Saturday 20 August 2011

Science: How to Copper plate Iron Nails!

This is a super easy to do experiment.  It is safe enough to do with little people like my 6 year old, but covers science topics for older children too as it is all about the displacement of metals.

First of all you'll need:

  • Iron nails
  • 20 - 30 dull copper coins
  • Salt
  • White vinegar (as it needs to be high in acidity to work)
  • 2 glass/clear plastic containers
  • Some kitchen roll
  • A pen

First of all you need the coins to be dull.  This is because the browny/greeny colour is a coating of copper oxide.  We will be removing this copper oxide in this experiment so keep reading...


In one of your glass or clear plastic cups place the dull copper coins and a 10 g of salt. 


Next pour the vinegar in until it covers the coins completely then wait for about 20 minutes.


When you come back to your coins you'll find they look all shiny.  Drain the solution you have made carefully into the other container. 



Place about 10 - 15 small nails or 5 - 8 bigger nails in the solution.  Leave them there for at least 20 minutes.


While your waiting label two sheets of kitchen roll.  Label one vinegar/salt solution and on the other label it rinsed. 

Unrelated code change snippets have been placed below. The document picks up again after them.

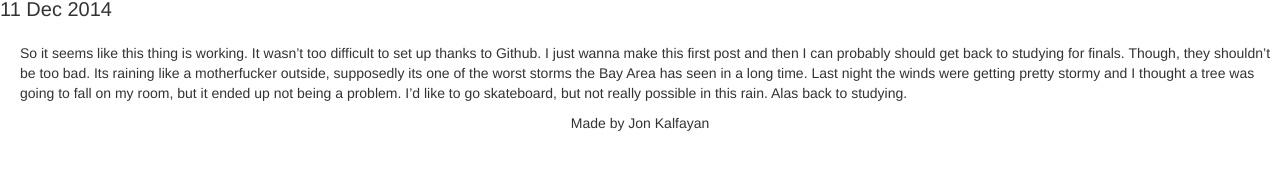
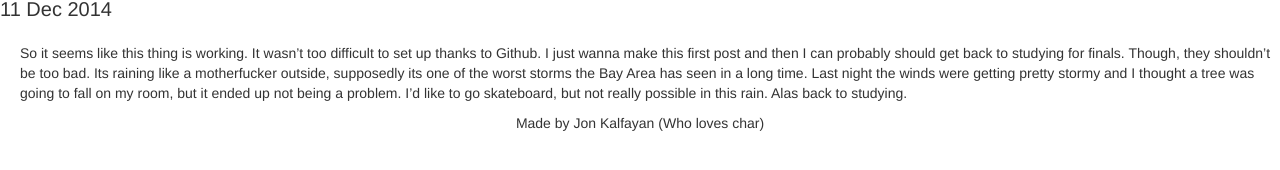
Before and after one commit to jonk/jonk.github.io, a Jekyll site: the page built from _posts/2014-12-11-my-first-blog-post.md, in a window 1280 px wide. Shown: the part 325-495 px from the top of the page. Built offline with Jekyll 4.4.1, drawn with Linux system fonts in a browser that asks for light colours.

Commit message:
post 12/12/2014+

```diff
--- a/_layouts/default.html
+++ b/_layouts/default.html
@@ -17,7 +17,7 @@
         </main>
 
         <footer>
-            <p style="text-align: center">Made by Jon Kalfayan</p>
+            <p style="text-align: center">Made by Jon Kalfayan (Who loves char)</p>
         </footer>
     </div>
 </body>
```
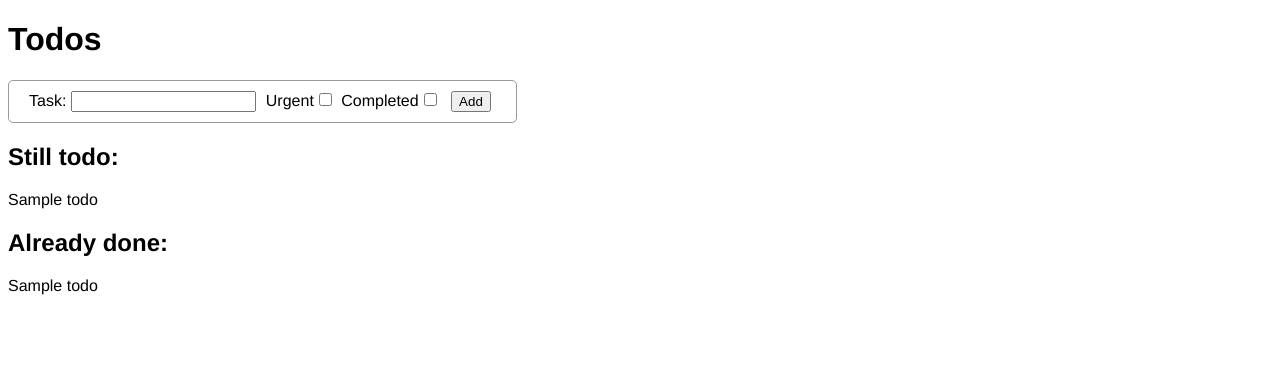
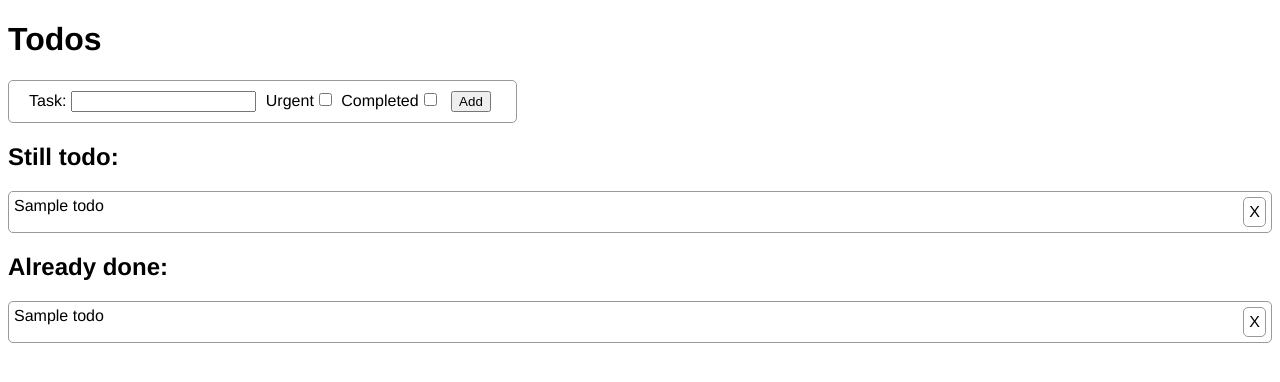
Before and after one commit to robings/toDosApp, a PHP site: template templates/todos.phtml in a window 1280 px wide. Shown: the top 382 px of the page. Run offline with PHP 8.4, Linux system fonts and the light colour scheme; the template is opened without the code that fills it: most values are stand-ins (such as "Sample title", 1, 10 or a date in 2020).

Commit message:
added front end for delete button

```diff
--- a/public/css/style.css
+++ b/public/css/style.css
@@ -30,3 +30,25 @@ form {
 input {
     margin: 0 5px;
 }
+
+.todoContainer {
+    overflow: auto;
+    border: 1px solid #999999;
+    border-radius: 5px;
+    padding: 5px;
+    margin: 5px 0;
+}
+
+.deleteButton {
+    padding: 5px;
+    border: 1px solid #999999;
+    border-radius: 5px;
+    float: right;
+    color: #000000;
+}
+
+.deleteButton:hover {
+    color: red;
+    border-color: #000000;
+    cursor: pointer;
+}
--- a/src/routes.php
+++ b/src/routes.php
@@ -17,5 +17,6 @@ return function (App $app) {
 
     $app->get('/', 'SeeAllTodosController');
     $app->post('/add', 'AddTodoController');
+//    $app->delete('/', 'DeleteTodoController');
 
 };
--- a/templates/todos.phtml
+++ b/templates/todos.phtml
@@ -4,16 +4,18 @@
 foreach ($todos as $todo) {
     if ($todo['deletedFlag'] != 1 && $todo['completedFlag'] !=1) {
         if ($todo['urgentFlag'] == 1) {
-            $currentTodoDisplay .='<div class="urgent">';
+            $currentTodoDisplay .='<div class="todoContainer"><div class="urgent">';
         } else {
-            $currentTodoDisplay .='<div>';
+            $currentTodoDisplay .='<div class="todoContainer"><div>';
         }
-        $currentTodoDisplay .= $todo['taskName'] . '</div>';
+        $currentTodoDisplay .= $todo['taskName'] . '<div class="deleteButton" data-id="' . $todo['id'] . '">X</div></div></div>';
+
 
     }
     if ($todo['deletedFlag'] != 1 && $todo['completedFlag'] !=0) {
-        $completedTodoDisplay .= '<div>' . $todo['taskName'] . '</div>';
+        $completedTodoDisplay .= '<div class="todoContainer"><div>' . $todo['taskName'] . '<div class="deleteButton" data-id="' . $todo['id'] . '">X</div></div><div>';
     }
+
 }
 ?>
 
@@ -23,6 +25,7 @@ foreach ($todos as $todo) {
 <head>
     <title>Todos - See All Todos</title>
     <link rel="stylesheet" type="text/css" href="./css/style.css" />
+    <script defer src="./js/script.js"></script>
 </head>
 <body>
 <h1>Todos</h1>
```
Also changed, not shown: public/js/script.js (added).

Put half the coins straight on to the kitchen roll marked vinegar/salt solution and take the others and carefully rinse them under a tap and allow them to dry on the other piece of kitchen roll marked rinsed. 

What do you think will happen?  Maybe you'd like to write down your predictions (We'll come back to this later though)


Take a look at your nails, what do you see?  They're going a orangey red colour?  That's because the copper is sticking to the iron. 

Before you take them out of the solution lets look at what has happened to our two sets of coppers...
What has happened to the coppers on the kitchen roll?  The ones in the solution are looking really old, they have brown and green colours.  But the rinsed ones are still bright and shiny! 

Well the copper that's in the solution reacts quicker with the air around turning the copper into copper oxide much quicker.  The rinsed ones are different though, there is less copper on the outer layer.  They will go back to being dull but it will take much, much longer!
So back to the nails...
Take them out and have a look at what has happened - if you want them to stay shiny copper nails for a while.  Don't forget to rinse them!
Have fun experimenting!

If you want to learn more about the science behind this experiment read on...

The reactivity series is metal is an arrangement of the metals in order of their reactivity starting with the most reactive metal at the top and ending with the least reactive metal at the bottom.
The reactivity of a metal is determined by its ability to form a positive ion. For example, potassium is extremely reactive because it has only one valence electron, so it is very easy to lose it forming a positive ion.
On the other hand, copper is a weakly reactive metal because it has more valence electrons so it is harder for it to become a positive ion.
So What exactly is happening?
The copper oxide, the brown tarnish that covers our copper pennies is removed from the old pennies because of the reaction between salt and vinegar -
When salt and vinegar is mixed, sodium acetate is formed.
Chemical formula for Sodium Acetate: CH3COONa
Sodium Acetate is used in for things like seasoning food or as a photoresist in using aniline dyes.
Whichever metal is most active the sulphate will be most attracted to. 
In this copper plating nails experiment you had the Sodium acetate remove the copper oxide leaving particles of copper floating around in the solution, as soon as you add the iron nails you will notice fizzing, you will see bubbles again the nails.  After 5 or so minutes you will see the nails change colour this is because Iron (Fe) is a more reactive metal as you can see on the chart therefor the copper ions in the solution are more strongly attracted to the iron and this is why the nails get coated in copper.
The reaction in formula looks like this...
iron + copper acetate copper + iron acetate
Fe(s) + Cu(II) CH3COONa (aq)  Cu(s) + Fe CH3COONa (aq) 
s = solid
aq = dissolved in water


  1. Great post, now on the list of things to try, must do more science experiments with the kids.
    It's also possible to do this using electricity (electroplating) you can also copper plate things like acorns and such like, but requires some extra equipment, which may be pricey (I intend to build my own electroplating machine)

  2. I saw the electro placting. I think the make your own electroplating machine seems like an extra science lesson in itself!

    I'm curious now and will look into it! :)

    Glad you like the post x